At Zia Park last fall, a 100-yard allowance was split into two divisions, each with a purse of over $40,000. The first leg was won by eight-year-old Dueling Juan in 6.410; the second leg by seven-year-old Anywhere Chic in 6.430.

This spring at Sam Houston, the $15,000 Texas Twister Stakes was split into three divisions. A five-year-old mare, CC Miss Yin You, won the first leg in 6.854, and Little Eye Opener earned the victory in the second division with a time of 6.830. Times continued to speed up throughout the night as The Hot List won the final division in 6.736.

Part of the fun of watching a hundred yard dash is the knowledge that you could be witnessing history in the making. Many tracks do not have a long history of these races, and the purses attract very talented horses. The result: new track records.

In the third division of the Texas Twister, The Hot List’s time of 6.736 was a new track record, defeating a previous track record of 6.807 that had stood since 2008, when it was set by XO Kate. Yasmine Fierro trains the four-year-old son of Streakin La Jolla, owned by Eleazar Martinez and ridden by leading jockey Luis Vivanco.

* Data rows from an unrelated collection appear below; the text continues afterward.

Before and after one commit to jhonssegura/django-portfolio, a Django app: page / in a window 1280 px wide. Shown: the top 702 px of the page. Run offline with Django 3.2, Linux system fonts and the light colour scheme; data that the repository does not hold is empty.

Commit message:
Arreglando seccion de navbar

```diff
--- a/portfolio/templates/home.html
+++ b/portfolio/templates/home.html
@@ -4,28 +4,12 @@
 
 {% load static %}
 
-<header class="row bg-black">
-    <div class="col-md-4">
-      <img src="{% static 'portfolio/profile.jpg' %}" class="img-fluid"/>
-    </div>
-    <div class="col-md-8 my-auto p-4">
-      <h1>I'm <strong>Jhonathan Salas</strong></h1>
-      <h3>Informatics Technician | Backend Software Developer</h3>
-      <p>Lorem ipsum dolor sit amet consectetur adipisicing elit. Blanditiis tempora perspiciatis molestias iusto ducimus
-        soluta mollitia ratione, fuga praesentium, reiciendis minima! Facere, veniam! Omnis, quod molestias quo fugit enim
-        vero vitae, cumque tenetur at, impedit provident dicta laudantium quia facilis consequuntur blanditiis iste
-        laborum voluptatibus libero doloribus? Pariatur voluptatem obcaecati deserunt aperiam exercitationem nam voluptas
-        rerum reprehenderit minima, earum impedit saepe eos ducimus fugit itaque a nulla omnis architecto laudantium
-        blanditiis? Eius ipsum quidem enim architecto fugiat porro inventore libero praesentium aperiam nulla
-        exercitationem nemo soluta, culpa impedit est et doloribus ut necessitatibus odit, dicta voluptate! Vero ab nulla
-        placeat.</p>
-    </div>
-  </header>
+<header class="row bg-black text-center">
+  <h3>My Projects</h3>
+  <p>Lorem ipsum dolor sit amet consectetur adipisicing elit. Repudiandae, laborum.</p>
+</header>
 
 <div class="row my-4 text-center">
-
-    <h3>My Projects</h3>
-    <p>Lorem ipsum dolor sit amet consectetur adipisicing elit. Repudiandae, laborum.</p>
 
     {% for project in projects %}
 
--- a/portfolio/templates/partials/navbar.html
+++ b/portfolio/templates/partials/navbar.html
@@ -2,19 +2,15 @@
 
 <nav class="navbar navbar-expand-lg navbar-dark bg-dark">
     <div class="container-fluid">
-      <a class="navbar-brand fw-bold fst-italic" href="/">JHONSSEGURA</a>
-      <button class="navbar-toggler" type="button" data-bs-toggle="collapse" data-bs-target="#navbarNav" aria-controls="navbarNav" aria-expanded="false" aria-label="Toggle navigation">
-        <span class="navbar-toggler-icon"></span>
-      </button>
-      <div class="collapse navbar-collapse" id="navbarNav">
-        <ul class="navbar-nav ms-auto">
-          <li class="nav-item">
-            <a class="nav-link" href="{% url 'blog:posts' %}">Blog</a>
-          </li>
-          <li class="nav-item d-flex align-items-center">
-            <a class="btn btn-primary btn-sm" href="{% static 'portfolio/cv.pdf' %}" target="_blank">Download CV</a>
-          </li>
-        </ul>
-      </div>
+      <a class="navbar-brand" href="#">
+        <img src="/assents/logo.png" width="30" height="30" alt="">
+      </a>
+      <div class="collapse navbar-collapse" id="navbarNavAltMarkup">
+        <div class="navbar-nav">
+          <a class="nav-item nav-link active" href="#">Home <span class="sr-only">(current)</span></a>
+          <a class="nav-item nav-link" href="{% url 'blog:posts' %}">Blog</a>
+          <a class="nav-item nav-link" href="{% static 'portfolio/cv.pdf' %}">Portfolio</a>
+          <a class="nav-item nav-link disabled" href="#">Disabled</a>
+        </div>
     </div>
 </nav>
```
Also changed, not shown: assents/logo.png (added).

Dueling Juan broke Zia’s 100-yard track record with his victory in 6.410 when he made his 56th lifetime start in the allowance last November for owners A & F Racing, trainer Harvey Baeza and jockey Freddie Martinez.

To put this in perspective, a football field is 120 yards, end zone to end zone. The longest touchdown run in NFL history was made by Antonio Cromartie of the San Diego Chargers on November 4th, 2007. Cromartie caught a missed field goal attempt inches from the line and scored a 109-yard rushing touchdown. (Let’s ignore that fact that our Vikings’ defense made this record possible.) Cromartie had a nearly straight shot to run down the entire field in a distance that these quarter horses can cover in just over 6 seconds. His time, at full speed? Roughly 14 seconds.

Come watch our equine athletes run the same distance on Saturday, but blink and you’ll miss a revolution.

This blog was written by AQHA Q-Racing Ace Jen Perkins. Jen travels to tracks across the country to educate fans about handicapping and Quarter Horse racing, and shares her perspective on Canterbury Quarter Horse racing as well as insider information on America’s fastest athletes.

Photo Credit: Coady Photography